The organizational justice has three basic dimensions (i) distributive justice (Adams, 1965) which analyzes the perceived fairness of the employees on what they receive from the organization, that is, the distribution of resources; (ii) procedural justice (Thibaut and Walker, 1975) that regards to methods and processes that the organization has, for example, selection processes and performance evaluation; and lastly; (iii) interactional justice (Bies and Moag, 1986) that involves employee perceptions about interpersonal treatment received by managers before and after the implementation of the evaluation process, such as promotions and salary increases (Simons and Roberson, 2003).

In the current research, organizational justice was related to trust and retaliatory attitudes, considering that trust can be defined as the expectation that a person has, group or company in an ethically justifiable behavior, morally correct decisions and actions based on ethical analysis principles from other person, group or company (Hosmer, 1995). The organizational trust has been explored in the literature and results show that formal control practices may, in some cases, affect employees' organizational trust (Weibel, Den Hartog, Gillespie, Searle, Seis, and Skinner 2016).

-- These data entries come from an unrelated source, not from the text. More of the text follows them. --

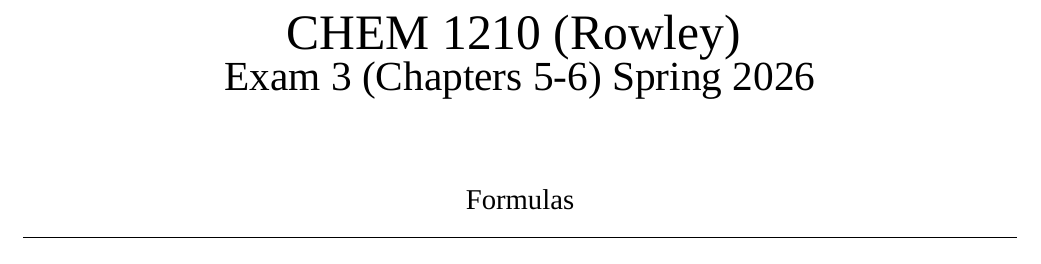
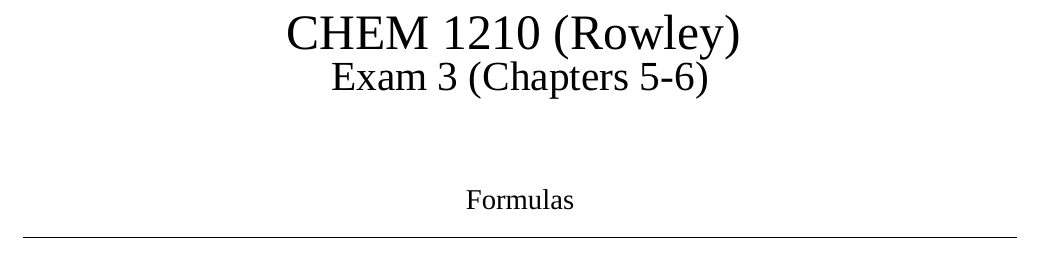
Before and after one commit to RowleyLab/1210, a LaTeX problem sheet (Exam_Equations/1210_Exam3_Equations.tex, which reads Exam_Equations/ExamStyle.sty): part of page 1 of 2, cut so that both start at the same text. Compiled offline with XeLaTeX; a missing font is replaced by an installed copy or a similar font.

Commit message:
Move equation sheets and remove the year from their headers

```diff
--- a/Notes/1210_Exam3_Equations.tex
+++ b/Exam_Equations/1210_Exam3_Equations.tex
@@ -8,7 +8,7 @@
 	\vspace{12em}
 	{\Huge CHEM 1210 (Rowley) }
 
-	{\LARGE Exam 3 (Chapters 5-6) Spring 2026}
+	{\LARGE Exam 3 (Chapters 5-6)}
 \end{center}
 
 \vspace{\stretch{1}}
--- /dev/null
+++ b/Exam_Equations/ExamStyle.sty
@@ -0,0 +1,107 @@
+\ProvidesPackage{ExamStyle}
+
+%Graphics packages
+\usepackage{graphicx}
+\usepackage[verbose]{wrapfig}
+%\usepackage{caption}
+%\usepackage{pstricks}
+\usepackage[fleqn]{amsmath}
+%\usepackage{units}
+\usepackage{pdfpages}
+
+
+%Bibliography management packages
+%\usepackage[super,comma,sort&compress]{natbib}
+%\usepackage[sorting=none]{biblatex}
+%\bibliographystyle{acs}
+%\addbibresource{chapters/Bibliography.bib}
+%\usepackage{breakcites}
+
+%\usepackage[colorinlistoftodos]{todonotes}
+\usepackage{enumitem}
+\setenumerate{label=a)}
+
+% font package for XeLaTex
+\usepackage[no-math]{fontspec}
+%\usepackage{unicode-math}
+\setmainfont[Ligatures=TeX]{Brill}
+%\setsansfont{Calibri}
+%\setsansfont{Liberation Sans}
+%\setmonofont{Source Code Pro}
+%\setmonofont{Liberation Mono}
+\usepackage{bm}
+
+% Fine-tune the XeLaTeX logo for the Brill font
+%\usepackage{metalogo}
+%\setlogokern{Xe}{-0.050em}
+%\setlogokern{eL}{-0.065em}
+%\setlogokern{La}{-0.170em}
+%\setlogokern{aT}{-0.090em}
+%\setlogokern{Te}{-0.090em}
+%\setlogokern{eX}{-0.050em}
+%\setlogodrop{0.135em}
+
+%improve the look of tables
+\usepackage{booktabs,multirow}
+\renewcommand{\arraystretch}{1.75}
+\renewcommand{\tabcolsep}{0.4cm}
+
+%Set the footnotes to have symbols rather than numbers
+\renewcommand{\thefootnote}{\fnsymbol{footnote}}
+
+%Prevent lone lines at page breaks
+\clubpenalty = 10000
+\widowpenalty = 10000
+\raggedbottom
+
+%Typeset chemical formulas
+%\usepackage{bpchem}
+\usepackage{chemmacros}
+
+%Help Typset computer code
+%\usepackage{fancyvrb}
+%\usepackage{color}
+
+%\definecolor{darkblue}{rgb}{0,0,.6}
+%\definecolor{darkred}{rgb}{.7,0,0}
+%\definecolor{darkgreen}{rgb}{0,.6,0}
+%\definecolor{red}{rgb}{.98,0,0}
+%\usepackage[colorlinks,pagebackref,pdfusetitle,urlcolor=darkblue,citecolor=darkblue,linkcolor=black,bookmarksnumbered,plainpages=false]{hyperref}
+
+%\usepackage{hypcap}
+% Define a macro \Autoref like \autoref but with a forced capital letter
+% Note that Figures, Equations, and Tables have a capital letter anyway.
+%\newcommand{\Autoref}[1]{\def\sectionautorefname{Section}
+%                         \def\chapterautorefname{Chapter}
+%                         \autoref{#1}
+%                         \def\sectionautorefname{section}
+%                         \def\chapterautorefname{chapter}}
+
+% Set sizes of margins and figures
+\usepackage[margin=0.8in]{geometry}
+\newlength{\figsize}\setlength{\figsize}{.9\textwidth}
+\setlength\parindent{0pt}
+
+% Some convenience functions for physics typesetting
+\newcommand{\abs}[1]{\left| #1 \right|} % for absolute value
+\newcommand{\avg}[1]{\left< #1 \right>} % for average
+\newcommand{\ket}[1]{\left| #1 \right>} % for Dirac kets
+\newcommand{\bra}[1]{\left< #1 \right|} % for Dirac bras
+\newcommand{\braket}[2]{\left< #1 \vphantom{#2} \right|
+ \left. #2 \vphantom{#1} \right>} % for Dirac brackets
+\newcommand{\matrixel}[3]{\left< #1 \vphantom{#2#3} \right|
+ #2 \left| #3 \vphantom{#1#2} \right>} % for Dirac matrix elements
+\newcommand{\ketbra}[2]{\left| #1 \vphantom{#2} \right>
+ \left< #2 \vphantom{#1} \right|} % for Dirac matrix elements
+
+% Fix the deprecated \bf command used by bibtex
+\renewcommand{\bf}{\textbf}
+
+\usepackage{lastpage}
+\usepackage{nth}
+
+\usepackage{tikz}
+\newcommand*\circled[1]{\tikz[baseline=(char.base)]{
+		\node[shape=circle,draw,inner sep=2pt] (char) {#1};}}
+
+\usepackage{mdframed}
```
Also changed, not shown: Exam_Equations/1210_Exam1_Equations.tex (added, +67 -0 lines), Exam_Equations/1210_Exam2_Equations.tex (added, +81 -0 lines), Exam_Equations/1210_Exam4_Equations.tex (renamed from Notes/1210_Exam4_Equations.tex, +1 -1 lines), Notes/1210_Exam1_Equations.tex (deleted, +0 -67 lines), Notes/1210_Exam2_Equations.tex (deleted, +0 -81 lines), Exam_Equations/1210_Exam1.pdf (renamed from Notes/1210_Exam1.pdf), Exam_Equations/1210_Exam1.tex (renamed from Notes/1210_Exam1.tex), Exam_Equations/1210_Exam1_Equations.pdf (added), Exam_Equations/1210_Exam1_Guide.tex (renamed from Notes/1210_Exam1_Guide.tex), Exam_Equations/1210_Exam2.tex (renamed from Notes/1210_Exam2.tex), Exam_Equations/1210_Exam2_Equations.pdf (added), Exam_Equations/1210_Exam2_Guide.tex (renamed from Notes/1210_Exam2_Guide.tex), Exam_Equations/1210_Exam3.tex (renamed from Notes/1210_Exam3.tex), Exam_Equations/1210_Exam3_Equations.pdf (added), 10 more files.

Concerning to the retaliatory attitudes, important to note that the fairness perception at work and attitudes that the individual may have, can take place in a different way, since it depends on each individual emotional state, reflecting a component of retaliatory attitudes, the affective. This component involves serious indignation considering an unfair context, which promotes resentment, disappointment and contempt. The second component, the conative, is related to the probability or the individual's tendency to behave consciously in a particular way, to reflect the trend of the organization itself (Mendonca and Mendes, 2005).

In this sense, analyzing the relationship between the variables justice, trust and retaliatory attitude may prove relevant, since agreements and formal controls appear insufficient to ensure the realization of justice in organizations. In addition, the relationship between organizational justice, employees' trust in the organization and retaliatory attitudes are so far little explored in the organizational field (Maia and Bastos, 2011). Thus ethical leadership behavior engenders employees' trust in their employing organization, which in turn promotes their justice perceptions toward the organization (Xu, Loi, and Ngo, 2016).

This paper addresses the following questions: perceived fairness negatively influences the likelihood of retaliatory attitudes in organizations? Employees' trust in the organization may mediate or moderate the relationship between justice and retribution as to mitigate the predisposition of employees to practice retaliatory attitudes?

2. Reference framework

2.1. Organizational justice

Organizations are fair to their employees when they offer recognition of his or her work and performance, when employees are aware of policies and consider them fair, and when they are clearly communicated on the company's goals (Mendonga and Mendes, 2005). This perception leads employees to have lower levels of stress at work and increases the commitment to the organization (Simons and Roberson, 2003). To broaden the understanding of the theme of justice, this study uses the Rego classification (2002) which links directly the existence of three dimensions: (i) distributive justice (Adams, 1965); (ii) procedural justice (Thibaut and Walker, 1975); and (iii) interactional justice (Bies and Moag, 1986).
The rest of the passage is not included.